Data records:
------------

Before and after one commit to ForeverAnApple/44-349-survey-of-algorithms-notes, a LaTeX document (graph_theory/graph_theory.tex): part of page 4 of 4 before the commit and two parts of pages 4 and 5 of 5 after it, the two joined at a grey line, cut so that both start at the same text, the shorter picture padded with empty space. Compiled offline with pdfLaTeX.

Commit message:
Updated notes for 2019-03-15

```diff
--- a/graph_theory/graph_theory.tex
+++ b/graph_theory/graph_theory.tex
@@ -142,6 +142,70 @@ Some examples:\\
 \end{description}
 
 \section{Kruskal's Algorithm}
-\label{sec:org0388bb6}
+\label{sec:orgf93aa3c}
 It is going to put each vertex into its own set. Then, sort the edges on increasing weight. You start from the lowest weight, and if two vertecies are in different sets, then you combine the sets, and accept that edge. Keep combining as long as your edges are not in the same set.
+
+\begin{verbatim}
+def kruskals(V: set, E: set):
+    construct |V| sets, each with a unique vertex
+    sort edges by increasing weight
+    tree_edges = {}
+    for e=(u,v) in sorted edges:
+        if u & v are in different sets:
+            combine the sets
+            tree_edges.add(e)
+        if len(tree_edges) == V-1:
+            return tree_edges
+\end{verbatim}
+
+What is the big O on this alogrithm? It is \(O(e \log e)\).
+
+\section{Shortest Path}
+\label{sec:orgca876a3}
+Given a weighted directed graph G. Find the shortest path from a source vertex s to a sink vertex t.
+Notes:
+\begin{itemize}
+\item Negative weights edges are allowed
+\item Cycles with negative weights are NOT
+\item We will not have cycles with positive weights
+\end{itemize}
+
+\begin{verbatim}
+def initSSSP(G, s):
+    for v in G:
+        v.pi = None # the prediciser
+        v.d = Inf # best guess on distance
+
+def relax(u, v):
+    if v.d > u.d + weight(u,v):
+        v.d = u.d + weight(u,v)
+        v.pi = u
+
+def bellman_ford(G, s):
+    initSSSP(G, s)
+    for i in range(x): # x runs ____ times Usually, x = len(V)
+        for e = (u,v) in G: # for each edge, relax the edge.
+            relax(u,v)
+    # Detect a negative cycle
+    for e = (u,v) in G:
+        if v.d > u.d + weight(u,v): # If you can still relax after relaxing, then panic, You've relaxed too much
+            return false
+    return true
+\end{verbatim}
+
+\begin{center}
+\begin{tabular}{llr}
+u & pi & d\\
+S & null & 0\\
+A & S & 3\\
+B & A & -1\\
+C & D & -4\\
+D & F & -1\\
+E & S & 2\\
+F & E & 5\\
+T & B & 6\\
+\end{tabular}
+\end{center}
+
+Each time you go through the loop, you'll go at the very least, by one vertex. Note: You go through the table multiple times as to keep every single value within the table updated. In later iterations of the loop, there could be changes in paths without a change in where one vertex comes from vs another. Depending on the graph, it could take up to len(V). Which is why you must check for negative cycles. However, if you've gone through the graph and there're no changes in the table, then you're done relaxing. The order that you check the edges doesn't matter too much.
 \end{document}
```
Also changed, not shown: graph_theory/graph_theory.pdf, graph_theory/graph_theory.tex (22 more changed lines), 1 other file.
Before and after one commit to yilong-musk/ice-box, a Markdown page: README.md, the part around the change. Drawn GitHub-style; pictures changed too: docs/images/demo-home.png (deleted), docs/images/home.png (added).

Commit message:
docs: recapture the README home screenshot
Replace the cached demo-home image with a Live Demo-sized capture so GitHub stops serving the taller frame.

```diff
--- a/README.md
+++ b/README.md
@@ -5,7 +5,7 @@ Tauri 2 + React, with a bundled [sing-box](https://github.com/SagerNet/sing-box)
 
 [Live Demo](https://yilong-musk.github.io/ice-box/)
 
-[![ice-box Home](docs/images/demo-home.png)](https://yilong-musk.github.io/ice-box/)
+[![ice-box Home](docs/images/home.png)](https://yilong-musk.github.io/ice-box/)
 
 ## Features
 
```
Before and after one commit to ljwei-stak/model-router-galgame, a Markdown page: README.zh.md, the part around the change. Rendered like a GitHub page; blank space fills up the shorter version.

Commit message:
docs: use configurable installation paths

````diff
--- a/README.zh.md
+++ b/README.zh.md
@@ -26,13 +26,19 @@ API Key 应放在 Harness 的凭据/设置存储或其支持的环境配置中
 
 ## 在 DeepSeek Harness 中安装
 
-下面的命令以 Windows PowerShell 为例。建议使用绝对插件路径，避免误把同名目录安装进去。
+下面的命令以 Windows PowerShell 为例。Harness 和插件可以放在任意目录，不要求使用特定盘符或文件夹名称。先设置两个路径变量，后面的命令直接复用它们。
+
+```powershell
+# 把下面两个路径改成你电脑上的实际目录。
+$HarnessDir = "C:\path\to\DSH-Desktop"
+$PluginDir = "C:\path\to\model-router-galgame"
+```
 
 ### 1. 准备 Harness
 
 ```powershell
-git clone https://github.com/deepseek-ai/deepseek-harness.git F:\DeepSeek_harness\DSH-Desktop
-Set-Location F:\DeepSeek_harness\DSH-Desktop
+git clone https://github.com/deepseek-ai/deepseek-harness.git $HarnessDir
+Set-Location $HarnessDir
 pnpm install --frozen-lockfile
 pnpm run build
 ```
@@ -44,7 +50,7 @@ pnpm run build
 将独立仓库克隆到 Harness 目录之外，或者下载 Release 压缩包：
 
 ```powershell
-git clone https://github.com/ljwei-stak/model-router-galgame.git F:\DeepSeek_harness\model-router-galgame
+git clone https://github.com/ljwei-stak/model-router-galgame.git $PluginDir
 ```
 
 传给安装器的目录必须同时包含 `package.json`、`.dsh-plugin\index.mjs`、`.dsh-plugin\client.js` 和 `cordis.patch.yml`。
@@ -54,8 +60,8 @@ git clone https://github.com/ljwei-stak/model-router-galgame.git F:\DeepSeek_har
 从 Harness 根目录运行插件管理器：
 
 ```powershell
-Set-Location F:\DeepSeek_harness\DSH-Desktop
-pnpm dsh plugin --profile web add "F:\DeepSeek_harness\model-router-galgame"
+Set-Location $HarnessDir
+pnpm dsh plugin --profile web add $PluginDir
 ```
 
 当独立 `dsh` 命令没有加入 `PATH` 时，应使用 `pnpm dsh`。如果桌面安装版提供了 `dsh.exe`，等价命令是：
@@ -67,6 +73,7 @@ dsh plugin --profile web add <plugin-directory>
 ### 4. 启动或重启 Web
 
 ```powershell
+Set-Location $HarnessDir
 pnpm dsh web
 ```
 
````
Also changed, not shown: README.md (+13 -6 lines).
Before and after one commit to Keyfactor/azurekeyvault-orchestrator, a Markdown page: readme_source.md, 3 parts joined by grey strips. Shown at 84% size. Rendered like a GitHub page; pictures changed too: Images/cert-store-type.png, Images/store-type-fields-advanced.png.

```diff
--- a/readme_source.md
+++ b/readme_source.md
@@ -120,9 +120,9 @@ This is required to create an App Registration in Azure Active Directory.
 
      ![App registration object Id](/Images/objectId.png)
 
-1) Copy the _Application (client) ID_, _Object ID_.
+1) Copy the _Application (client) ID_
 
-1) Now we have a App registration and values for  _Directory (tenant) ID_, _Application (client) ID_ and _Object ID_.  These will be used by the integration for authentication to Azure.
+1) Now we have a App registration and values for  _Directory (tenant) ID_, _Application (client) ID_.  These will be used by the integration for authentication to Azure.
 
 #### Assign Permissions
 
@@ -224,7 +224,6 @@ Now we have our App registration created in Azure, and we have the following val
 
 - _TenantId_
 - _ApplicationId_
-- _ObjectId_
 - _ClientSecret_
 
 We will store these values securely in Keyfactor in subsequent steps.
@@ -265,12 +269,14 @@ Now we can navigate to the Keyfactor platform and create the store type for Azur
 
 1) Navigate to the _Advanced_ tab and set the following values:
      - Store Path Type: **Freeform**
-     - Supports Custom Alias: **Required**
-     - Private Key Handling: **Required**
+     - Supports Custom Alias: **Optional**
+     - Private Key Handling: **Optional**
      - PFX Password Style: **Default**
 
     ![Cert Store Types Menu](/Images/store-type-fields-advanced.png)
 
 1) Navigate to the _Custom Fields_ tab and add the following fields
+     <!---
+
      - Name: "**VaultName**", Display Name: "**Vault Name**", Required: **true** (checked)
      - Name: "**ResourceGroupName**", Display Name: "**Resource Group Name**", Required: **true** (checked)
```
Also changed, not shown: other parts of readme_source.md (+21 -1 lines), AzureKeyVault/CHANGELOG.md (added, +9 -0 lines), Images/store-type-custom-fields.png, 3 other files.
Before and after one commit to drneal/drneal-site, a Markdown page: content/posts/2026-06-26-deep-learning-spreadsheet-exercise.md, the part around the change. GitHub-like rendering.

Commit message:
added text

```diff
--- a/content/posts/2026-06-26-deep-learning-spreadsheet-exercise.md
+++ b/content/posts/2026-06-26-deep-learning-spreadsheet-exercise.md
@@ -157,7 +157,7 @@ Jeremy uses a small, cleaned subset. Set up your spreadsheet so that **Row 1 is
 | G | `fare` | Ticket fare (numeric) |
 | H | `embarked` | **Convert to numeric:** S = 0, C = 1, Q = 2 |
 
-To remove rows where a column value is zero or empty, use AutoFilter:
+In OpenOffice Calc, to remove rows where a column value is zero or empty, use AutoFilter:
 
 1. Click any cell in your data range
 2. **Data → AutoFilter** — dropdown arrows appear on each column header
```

------------

Requirement: Bring together all lines of the entries above in which the string "router" occurs.

Answer below:
Before and after one commit to ljwei-stak/model-router-galgame, a Markdown page: README.zh.md, the part around the change. Rendered like a GitHub page; blank space fills up the shorter version.
+$PluginDir = "C:\path\to\model-router-galgame"
-git clone https://github.com/ljwei-stak/model-router-galgame.git F:\DeepSeek_harness\model-router-galgame
+git clone https://github.com/ljwei-stak/model-router-galgame.git $PluginDir
@@ -54,8 +60,8 @@ git clone https://github.com/ljwei-stak/model-router-galgame.git F:\DeepSeek_har
-pnpm dsh plugin --profile web add "F:\DeepSeek_harness\model-router-galgame"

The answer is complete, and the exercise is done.